Task goal: The answer must reproduce all of the data below exactly and contain no images.

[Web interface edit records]

----------------

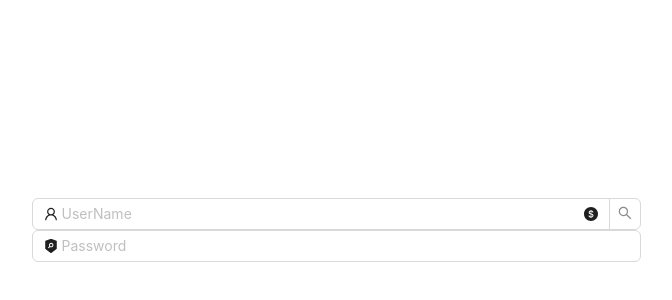
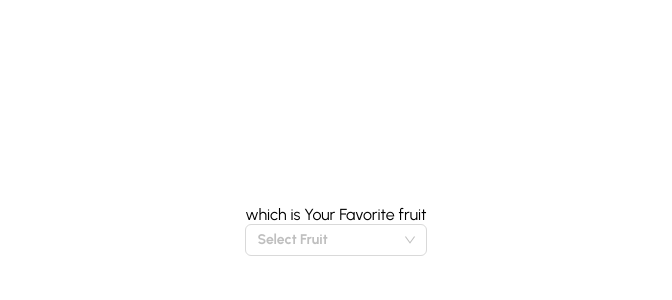
Before and after one commit to Sumanth-rockzz/AntDesignBasics, a React (Create React App) app: page / in a window 1280 px wide. Shown: the part 170-470 px from the top of the page, without its empty margins (304-976 px from the left). Built offline with nearby package versions, Linux system fonts and the light colour scheme.

Commit message:
Select Component

```diff
--- a/src/App.js
+++ b/src/App.js
@@ -1,33 +1,28 @@
 import React from "react";
 import "./App.css";
-import { Input } from "antd";
-import {
-  UserOutlined,
-  SecurityScanFilled,
-  DollarCircleFilled,
-} from "@ant-design/icons";
+import { Select } from "antd";
 
 const App = () => {
+  const fruits = ["Banana", "Mango", "Apple", "Orange"];
   return (
     <div className="app">
       <header className="app-header">
-        <Input.Search
-          placeholder="UserName"
-          maxLength={10}
-          minLength={4}
-          prefix={<UserOutlined />}
-          suffix={<DollarCircleFilled />}
+        <p>which is Your Favorite fruit</p>
+        <Select
+          mode="multiple"
+          placeholder="Select Fruit"
+          style={{ width: "100%", fontWeight: "bold", color: "blue" }}
           allowClear
-          disabled={false}
-        ></Input.Search>
-        <Input
-          placeholder="Password"
-          maxLength={10}
-          minLength={4}
-          type="password"
-          prefix={<SecurityScanFilled />}
-          allowClear
-        ></Input>
+          maxTagCount={2}
+        >
+          {fruits.map((fruit, index) => {
+            return (
+              <Select.Option value={fruit} key={index}>
+                {fruit}
+              </Select.Option>
+            );
+          })}
+        </Select>
       </header>
     </div>
   );
```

----------------

Reply:
Before and after one commit to Sumanth-rockzz/AntDesignBasics, a React (Create React App) app: page / in a window 1280 px wide. Shown: the part 170-470 px from the top of the page, without its empty margins (304-976 px from the left). Built offline with nearby package versions, Linux system fonts and the light colour scheme.

Commit message:
Select Component

```diff
--- a/src/App.js
+++ b/src/App.js
@@ -1,33 +1,28 @@
 import React from "react";
 import "./App.css";
-import { Input } from "antd";
-import {
-  UserOutlined,
-  SecurityScanFilled,
-  DollarCircleFilled,
-} from "@ant-design/icons";
+import { Select } from "antd";
 
 const App = () => {
+  const fruits = ["Banana", "Mango", "Apple", "Orange"];
   return (
     <div className="app">
       <header className="app-header">
-        <Input.Search
-          placeholder="UserName"
-          maxLength={10}
-          minLength={4}
-          prefix={<UserOutlined />}
-          suffix={<DollarCircleFilled />}
+        <p>which is Your Favorite fruit</p>
+        <Select
+          mode="multiple"
+          placeholder="Select Fruit"
+          style={{ width: "100%", fontWeight: "bold", color: "blue" }}
           allowClear
-          disabled={false}
-        ></Input.Search>
-        <Input
-          placeholder="Password"
-          maxLength={10}
-          minLength={4}
-          type="password"
-          prefix={<SecurityScanFilled />}
-          allowClear
-        ></Input>
+          maxTagCount={2}
+        >
+          {fruits.map((fruit, index) => {
+            return (
+              <Select.Option value={fruit} key={index}>
+                {fruit}
+              </Select.Option>
+            );
+          })}
+        </Select>
       </header>
     </div>
   );
```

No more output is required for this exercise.